Male marsh wrens (Cistothorus palustris), those denizens of marshes and shallow water, build globes of woven rushes, marsh grasses, cattails and other vegetation sometimes intermixed with mud and attached to cattails, rushes or flags safely above the water level. Each of these nests has a small entrance hole on one side.
Each male builds up to as many as twenty “dummy nests” in his territory, most of which are never used for raising young, although adults may sleep in them outside of the breeding season. One male may have two or more mates. The female chooses one of the nests and lines it with fine grass, plant down and feathers.

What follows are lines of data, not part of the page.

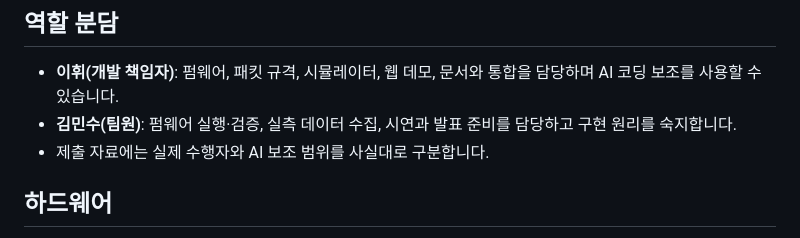
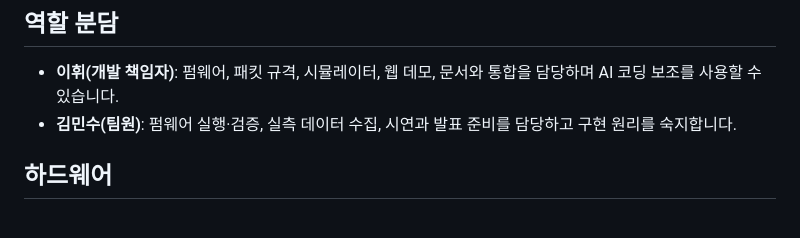
Before and after one commit to MinSooKim0Electronics0master/2026ESWContest_free_Finder, a Markdown page: README.md, the part around the change. Drawn GitHub-style.

Commit message:
Update team member responsibilities in README
Clarified roles and responsibilities in the team section.

```diff
--- a/README.md
+++ b/README.md
@@ -44,7 +44,6 @@ LoRa 메시 네트워크로 안내하는 3계층 알리미입니다.
   통합을 담당하며 AI 코딩 보조를 사용할 수 있습니다.
 - **김민수(팀원)**: 펌웨어 실행·검증, 실측 데이터 수집, 시연과 발표 준비를
   담당하고 구현 원리를 숙지합니다.
-- 제출 자료에는 실제 수행자와 AI 보조 범위를 사실대로 구분합니다.
 
 ## 하드웨어
 
```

The 4 or 5 eggs (sometimes 3 or 6) are pale brown heavily dotted with dark brown or the eggs may be all white. The female does most of the incubating. The eggs hatch after 13 to 16 days. Both parents feed the young, although the female probably assumes more responsibility for the nest since the male usually has more than one “family” to feed and defend. The young leave the nest about 12 to 16 days after hatching. A marsh wren female usually has two broods per season and sometimes a third.
This marsh wren and the nests were photographed in Ash Creek Wildlife Area (Modoc and Lassen Counties CA)
More information on this exuberant singer can be found in my earlier posts: “Marsh Wren” on 11-22-11 and “Not Cute Anymore. . .” on 03-13-12.